10.Tan SC. Vinegar fermentation (MSc thesis). New Orleans, LA: Louisiana State University; 2005.         [ Links ]

11.Li S, Li P, Feng F, Xin L. Microbial diversity and their roles in the vinegar fermentation process. Appl Microbiol Biotechnol. 2015;99(12):4997-5024.        [ Links ]

12.Nyanzi R. Identification and properties of potential probiotic bacteria for application in mageu (DTech thesis). Pretoria: Tshwane University of Technology; 2007.         [ Links ]

13.Guillamòn JM, Mas A. Acetic acid bacteria. In: Carrascosa AV, Muñoz R, González R, editors. Molecular wine microbiology. New York: Elsevier; 2011. p. 227-255.        [ Links ]

14.De Sena Aquino AC, Azevedo MS, Ribeiro DH, Costa AC, Amante ER. Validation of HPLC and CE methods for determination of organic acids in sour cassava starch wastewater. Food Chem. 2015;172:725-730.        [ Links ]

15.Hunterlab. Insight on color: CIE L*a*b* color scale. Reston, VA: Hunterlab; 2008.         [ Links ]

16.Zhang Y, Wang SY, Wang CY, Zheng W. Change in strawberry phenolics, anthocyanins, and antioxidant capacity in response to high oxygen treatments. LWT - Food Sci Technol. 2007;49(1):49-57.        [ Links ]

17.Du Plooy GW, Combrinck S, Regnier T, Botha BM. Linking lenticel discolouration of mango (Mangifera indica L.) fruit to reversed-phase HPLC profiles of phenolic compounds. J Hortic Sci Biotechnol. 2009;84:421-426.        [ Links ]

18.Ozturk I, Caliskan O, Tornuk F, Ozcan N, Yalcin H, Balsa M, et al. Antioxidant, antimicrobial, mineral, volatile, physicochemical, and microbial characteristics of traditional home-made Turkish vinegars. LWT - Food Sci Technol. 2015;63 (1):144-151.        [ Links ]

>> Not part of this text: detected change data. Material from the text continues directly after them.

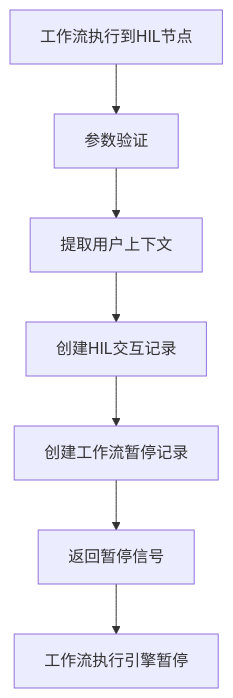
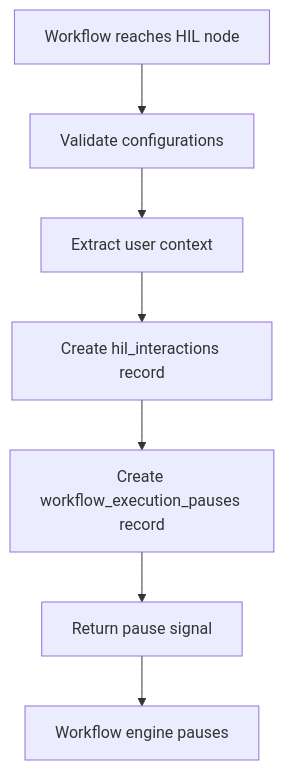
One commit to CurvatureX/agent_team_monorepo changed the first of 5 diagrams in docs/tech-design/new_workflow_spec.md. Above: the diagram before and after it, drawn with Mermaid. The commit also changed other lines of this file and 22 other files, not shown here.

````diff
--- a/docs/tech-design/new_workflow_spec.md
+++ b/docs/tech-design/new_workflow_spec.md
@@ -897,9 +1203,9 @@
 ```mermaid
 graph TD
-    A[工作流执行到HIL节点] --> B[参数验证]
-    B --> C[提取用户上下文]
-    C --> D[创建HIL交互记录]
-    D --> E[创建工作流暂停记录]
-    E --> F[返回暂停信号]
-    F --> G[工作流执行引擎暂停]
+    A[Workflow reaches HIL node] --> B[Validate configurations]
+    B --> C[Extract user context]
+    C --> D[Create hil_interactions record]
+    D --> E[Create workflow_execution_pauses record]
+    E --> F[Return pause signal]
+    F --> G[Workflow engine pauses]
 ```
````
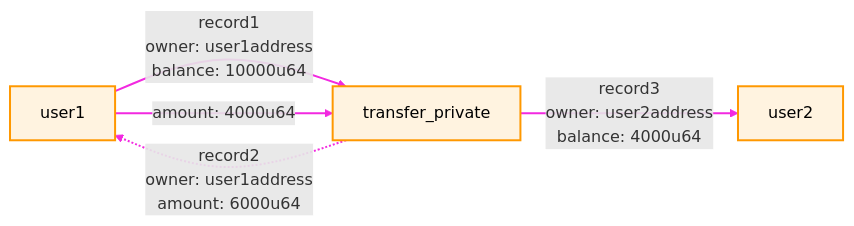
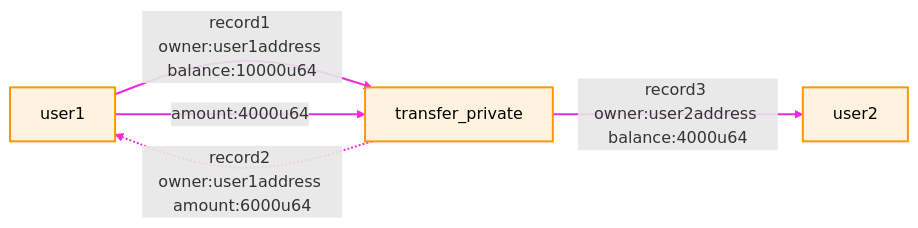
Before and after one commit to AleoNet/welcome: the second of 5 diagrams in documentation/concepts/fundamentals/08_transfers.md, drawn with Mermaid. The commit also changed other lines of this file, not shown here.

Commit message:
Fix 08_transfers.md markdown diagrams

````diff
--- a/documentation/concepts/fundamentals/08_transfers.md
+++ b/documentation/concepts/fundamentals/08_transfers.md
@@ -92,10 +92,10 @@
 ```mermaid
 graph LR
-    user1--record1 \n owner: user1address \n balance: 10000u64-->t1[transfer_private]
-    user1--amount: 4000u64-->t1
-    t1-.record2 \n owner: user1address \n amount: 6000u64.->user1
-    t1--record3  \n owner: user2address \n balance: 4000u64-->user2
+    user1--record1 owner:user1address balance:10000u64-->t1[transfer_private]
+    user1--amount:4000u64-->t1
+    t1-.record2 owner:user1address amount:6000u64.->user1
+    t1--record3 owner:user2address balance:4000u64-->user2
 
     classDef default fill:#fff3e0,stroke:#ff9800,stroke-width:2px,color:#000;
     linkStyle default stroke:#f229e0,stroke-width:2px;
 ```
````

19.Ubeda C, Callejón RM, Troncoso AM, Morales ML. Consumer acceptance of new strawberry vinegars by preference mapping. Int J Food Prop. 2017;20:2760-2771.        [ Links ]

20.Del Mónaco SM, Rodríguez ME, Lopes CA. Pichia kudriavzevii as a representative yeast of North Patagonian wine making terroir. Int J Food Microbiol. 2016;230:31-39.        [ Links ]

21.Wai-Ho C, Lazim AM, Fazry S, Zaki UKH, Lim SJ. Varieties, production, composition and health benefits of vinegars: A review. Food Chem. 2017;489:1621-1630.        [ Links ]

22.Gullo M, Verzelloni E, Canonico M. Aerobic submerged fermentation by acetic acid bacteria for vinegar production: Process and biotechnological aspects. Process Chem. 2014;49:1571-1579. https://doi.org10.1016/j.procbio.2014.07.003        [ Links ]

23.US Food and Drug Administration (FDA). CPG Sec. 525.825 vinegar, definitions - adulteration with vinegar eels [document on the Internet]. c1995 [cited 2018 Aug 14]. Available from:        [ Links ]

24.Zhengliang-Qi Dong D, Yang H, Xia X. Improving fermented quality of cider vinegar via rational nutrient feeding strategy. Food Chem. 2017;224:312-319.        [ Links ]

25.Moo-Huchi VM, Estrada-Mota I, Estrada-León R, Cuevas-Glory L, Ortiz-Vázquez E, Vargas MD-LVY, et al. Determination of some physicochemical characteristics, bioactive compounds and antioxidant activity of tropical fruits from Yucatan, Mexico. Food Chem. 2014;152:508-515.        [ Links ]

26.Coultate TP. Food: The chemistry of its components. 5th ed. Cambridge, UK: The Royal Society of Chemistry; 2009.         [ Links ]

27.Vagiri M, Jensen M. Influence of juice processing factors on quality of black chokeberry pomace as a future resource for colour extraction. Food Chem. 2017;217:409-417.        [ Links ]

28.Bauer K, Garbe D, Surburg H. Natural raw materials in the flavor and fragrance industry. In: Bauer K, Garbe D, Surburg H, editors. Common fragrance and flavor materials: Preparation, properties and uses. 3rd ed. London: WILEY-VCH; 2007. p. 161-219.         [ Links ]



Thierry Regnier

Received: 09 Apr. 2018
Revised: 14 Aug. 2018
Accepted: 14 Aug. 2018
Published: 27 Nov. 2018

Creative Commons License All the contents of this journal, except where otherwise noted, is licensed under a Creative Commons Attribution License